The trial of the former Chief Executive Officer of the Ghana Cocoa Board, Dr Stephen Opuni; and businessman and philanthropist, Mr Seidu Agongo, resumes on Monday, 3 October 2022 after a two-month legal break.
Trial judge Justice Clemence Honyenuga has six months to continue in service, having clocked the constitutionally mandatory retirement age of 70 years for Supreme Court judges on 4 September 2022.
The extra period is pursuant to Article 145(4) of the 1992 Constitution, which grants superior court judges that concession to wind up active cases and hand over before proceeding on retirement.
Prior to the legal break, Justice Honyenuga, who is also a chief in the Volta Region, had said that Chief Justice, Kwesi Anin-Yeboah, had given him some time to conclude the case.
The Supreme Court judge, who has been sitting on the case as an additional High Court judge, told the court on Thursday, 28 July 2022: “In pursuant to Article 112(2) of the Constitution, 1992, the Chief Justice has granted me a limited time to conclude this case”.
“In the circumstances, this court shall, in addition, sit on Tuesdays at 11 am for early disposal of this four-year-old case”, he added, before adjourning the matter to Monday, 3 October 2022 “at 10 am for continuation”.
As the case returns next month, it enters critical mode and raises public interest in how things will pan out, especially as Justice Honyenuga was once prohibited from the case by the Supreme Court, which declared him incapable of being impartial on the matter after the defence team had accused him of bias.
The 3-2 decision was, however, subsequently overturned by the same Supreme Court after the state filed for a review, thus, restoring Justice Honyenuga on the case.
The landmark 3-2 majority decision was made by the apex court on 28 July 2021.
That case was heard by Justices Jones Dotse, A.M Dordzie, Amadu Tanko, Lovelace Johnson and Gabriel Pwamang after the lawyers of Dr Opuni had complained of Justice Honyenuga’s likelihood of bias against their client after the judge had rejected some documents submitted as evidence that inured to the advantage of the accused persons.
Justice Gabriel Pwamang, who wrote the lead judgment, concluded as follows: “A reasonably well-informed observer, taking account of the exclusion of the exhibits that appear to favour the accused person and the pronouncements made by the judge which connote that the 2nd and 3rd accused persons have defrauded Cocobod and it would not have happened but for the applicant [Dr Opuni] herein deliberately and knowingly facilitating it and that by that he has caused financial loss to the state, would come to the conclusion that the judge would not be impartial in the consideration of any defence the accused person has to put forward,” the majority decision read.
The majority noted: “The test is an objective one based on the principle that not only must justice be done, but it must be seen to be done.
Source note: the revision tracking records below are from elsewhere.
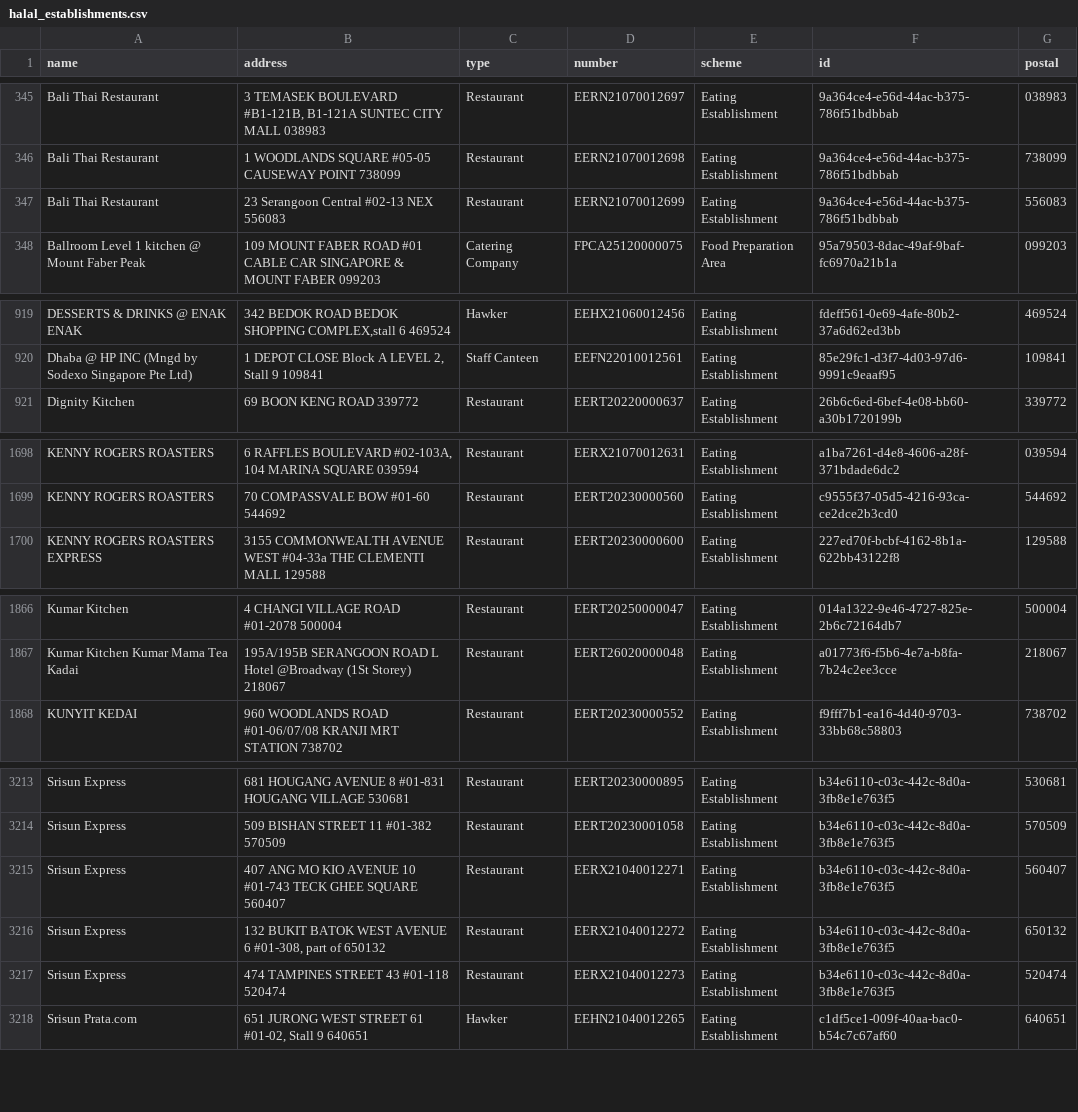
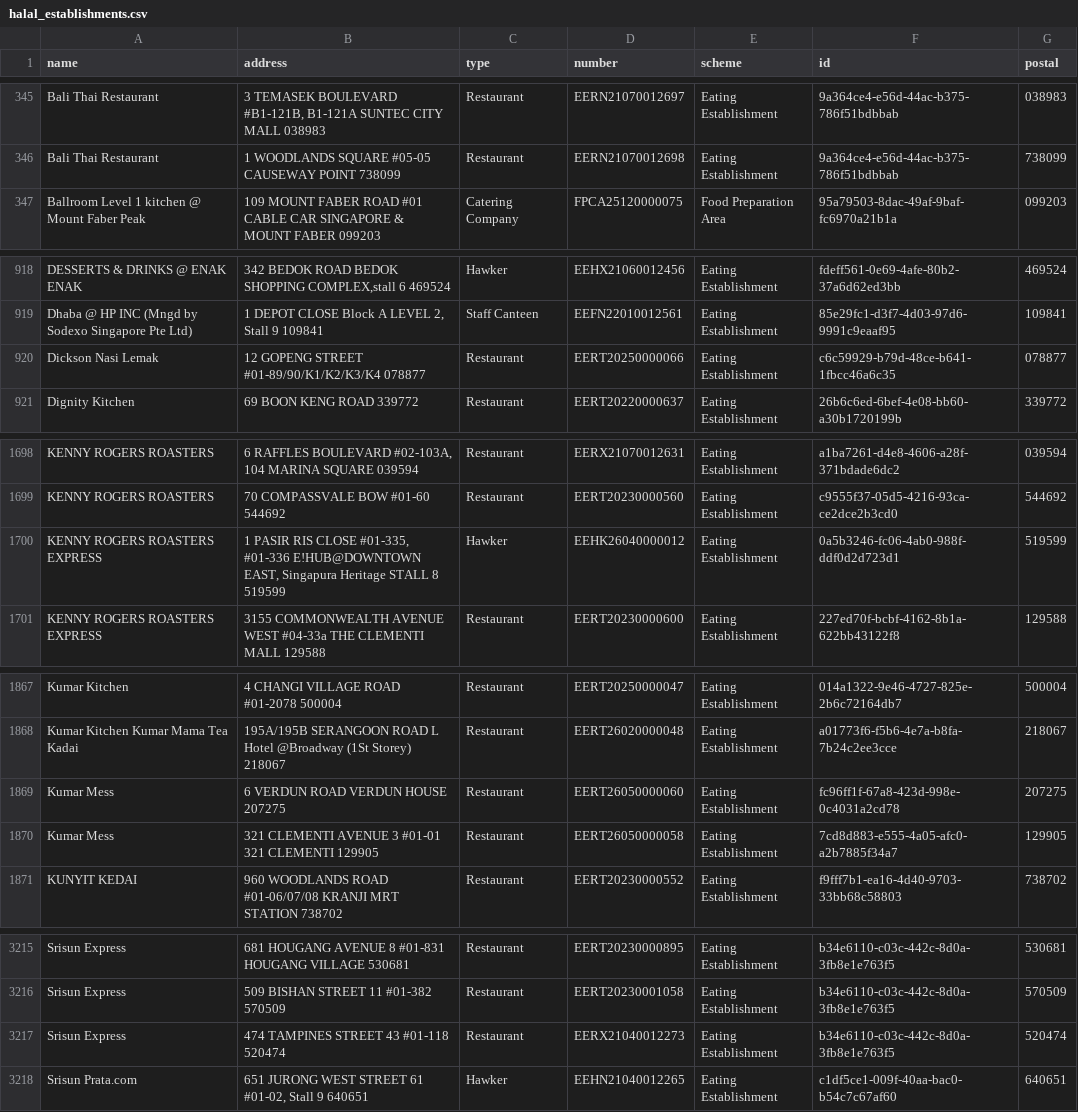
Before and after one commit to zootato/singapore-halal-establishments, a CSV file: halal_establishments.csv, drawn as a sheet; only a part is shown, gaps mark what is left out; the diff covers the shown part only.

```diff
--- a/halal_establishments.csv
+++ b/halal_establishments.csv
@@ -346,3 +346,2 @@ Bali Thai Restaurant,"3 TEMASEK BOULEVARD #B1-121B, B1-121A SUNTEC CITY MALL 038
 Bali Thai Restaurant,1 WOODLANDS SQUARE #05-05 CAUSEWAY POINT 738099,Restaurant,EERN21070012698,Eating Establishment,9a364ce4-e56d-44ac-b375-786f51bdbbab,738099
-Bali Thai Restaurant,23 Serangoon Central #02-13 NEX 556083,Restaurant,EERN21070012699,Eating Establishment,9a364ce4-e56d-44ac-b375-786f51bdbbab,556083
 Ballroom Level 1 kitchen @ Mount Faber Peak,109 MOUNT FABER ROAD #01 CABLE CAR SINGAPORE & MOUNT FABER 099203,Catering Company,FPCA25120000075,Food Preparation Area,95a79503-8dac-49af-9baf-fc6970a21b1a,099203
@@ -920,2 +919,3 @@ DESSERTS & DRINKS @ ENAK ENAK,"342 BEDOK ROAD BEDOK SHOPPING COMPLEX,stall 6 469
 Dhaba @ HP INC (Mngd by Sodexo Singapore Pte Ltd),"1 DEPOT CLOSE Block A LEVEL 2, Stall 9 109841",Staff Canteen,EEFN22010012561,Eating Establishment,85e29fc1-d3f7-4d03-97d6-9991c9eaaf95,109841
+Dickson Nasi Lemak,12 GOPENG STREET #01-89/90/K1/K2/K3/K4 078877,Restaurant,EERT20250000066,Eating Establishment,c6c59929-b79d-48ce-b641-1fbcc46a6c35,078877
 Dignity Kitchen,69 BOON KENG ROAD 339772,Restaurant,EERT20220000637,Eating Establishment,26b6c6ed-6bef-4e08-bb60-a30b1720199b,339772
@@ -1699,2 +1699,3 @@ KENNY ROGERS ROASTERS,"6 RAFFLES BOULEVARD #02-103A, 104 MARINA SQUARE 039594",R
 KENNY ROGERS ROASTERS,70 COMPASSVALE BOW #01-60 544692,Restaurant,EERT20230000560,Eating Establishment,c9555f37-05d5-4216-93ca-ce2dce2b3cd0,544692
+KENNY ROGERS ROASTERS EXPRESS,"1 PASIR RIS CLOSE #01-335, #01-336 E!HUB@DOWNTOWN EAST, Singapura Heritage STALL 8 519599",Hawker,EEHK26040000012,Eating Establishment,0a5b3246-fc06-4ab0-988f-ddf0d2d723d1,519599
 KENNY ROGERS ROASTERS EXPRESS,3155 COMMONWEALTH AVENUE WEST #04-33a THE CLEMENTI MALL 129588,Restaurant,EERT20230000600,Eating Establishment,227ed70f-bcbf-4162-8b1a-622bb43122f8,129588
@@ -1867,2 +1868,4 @@ Kumar Kitchen,4 CHANGI VILLAGE ROAD #01-2078 500004,Restaurant,EERT20250000047,E
 Kumar Kitchen Kumar Mama Tea Kadai,195A/195B SERANGOON ROAD L Hotel @Broadway (1St Storey) 218067,Restaurant,EERT26020000048,Eating Establishment,a01773f6-f5b6-4e7a-b8fa-7b24c2ee3cce,218067
+Kumar Mess,6 VERDUN ROAD VERDUN HOUSE 207275,Restaurant,EERT26050000060,Eating Establishment,fc96ff1f-67a8-423d-998e-0c4031a2cd78,207275
+Kumar Mess,321 CLEMENTI AVENUE 3 #01-01 321 CLEMENTI 129905,Restaurant,EERT26050000058,Eating Establishment,7cd8d883-e555-4a05-afc0-a2b7885f34a7,129905
 KUNYIT KEDAI,960 WOODLANDS ROAD #01-06/07/08 KRANJI MRT STATION 738702,Restaurant,EERT20230000552,Eating Establishment,f9fff7b1-ea16-4d40-9703-33bb68c58803,738702
@@ -3214,4 +3216,2 @@ Srisun Express,681 HOUGANG AVENUE 8 #01-831 HOUGANG VILLAGE 530681,Restaurant,EE
 Srisun Express,509 BISHAN STREET 11 #01-382 570509,Restaurant,EERT20230001058,Eating Establishment,b34e6110-c03c-442c-8d0a-3fb8e1e763f5,570509
-Srisun Express,407 ANG MO KIO AVENUE 10 #01-743 TECK GHEE SQUARE 560407,Restaurant,EERX21040012271,Eating Establishment,b34e6110-c03c-442c-8d0a-3fb8e1e763f5,560407
-Srisun Express,"132 BUKIT BATOK WEST AVENUE 6 #01-308, part of 650132",Restaurant,EERX21040012272,Eating Establishment,b34e6110-c03c-442c-8d0a-3fb8e1e763f5,650132
 Srisun Express,474 TAMPINES STREET 43 #01-118 520474,Restaurant,EERX21040012273,Eating Establishment,b34e6110-c03c-442c-8d0a-3fb8e1e763f5,520474
```
Also changed, not shown: 1 removed row elsewhere in this file, 3 other files.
As the authorities say, bias is so insidious that the judge himself may not even be aware that he has a bias in the matter under consideration”.
“It is for the reasons explained above that I hereby grant the prayer for prohibition in order that justice will be seen to be done in this case. Therefore, in conclusion, the application succeeds on both counts and is accordingly granted as prayed.”
Attorney General Godfred Dame, however, filed a review application against Justice Honyenuga’s prohibition, which led to the same apex court overturning its earlier decision, thus, restoring Justice Honyenuga to the case.
The review application was heard by an enhanced panel with Justices Gertrude Torkonoo and Prof Ashie Kotey, as additional Justices to the original panel.
Mr Dame had argued: “The decision of the ordinary bench contained fundamental and grave errors”, which, in his view, “manifestly resulted in a substantial miscarriage of justice”.
In the AG’s view, “The decision to prohibit the trial judge must be on the basis of only compelling circumstances which shows indisputable bias on the part of the judge, and not on account of matters complained by the respondent [Dr. Opuni]”.
While arguing against the Attorney General’s review application against the Supreme Court Justice’s removal, Dr Opuni’s counsel, Mr Sam Cudjoe, told the apex court: “He [Justice Honyenuga] had made his mind and was going through the rituals while waiting to pronounce sentence”.
Dr Opuni alleged that his right to be heard fairly had been breached by the judge, aside from a demonstration of bias.
The allegations flowed from Justice Honyenuga’s ruling on a submission of no case application.
Dr Opuni’s lawyers contended that the judge committed an error of law when he rejected some documents submitted as evidence.
Since March 2018, Dr Opuni and Mr Agongo as well as Agricult Ghana Limited, an agrochemical company owned by the latter, have been facing 27 charges, including defrauding by false pretences, willfully causing financial loss to the state, corruption by public officers and contravention of the Public Procurement Act, in the purchase of Lithovit liquid fertiliser between 2014 and 2016.
They have pleaded not guilty to the charges and are on a GH¢300,000.00 self-recognisance bail each.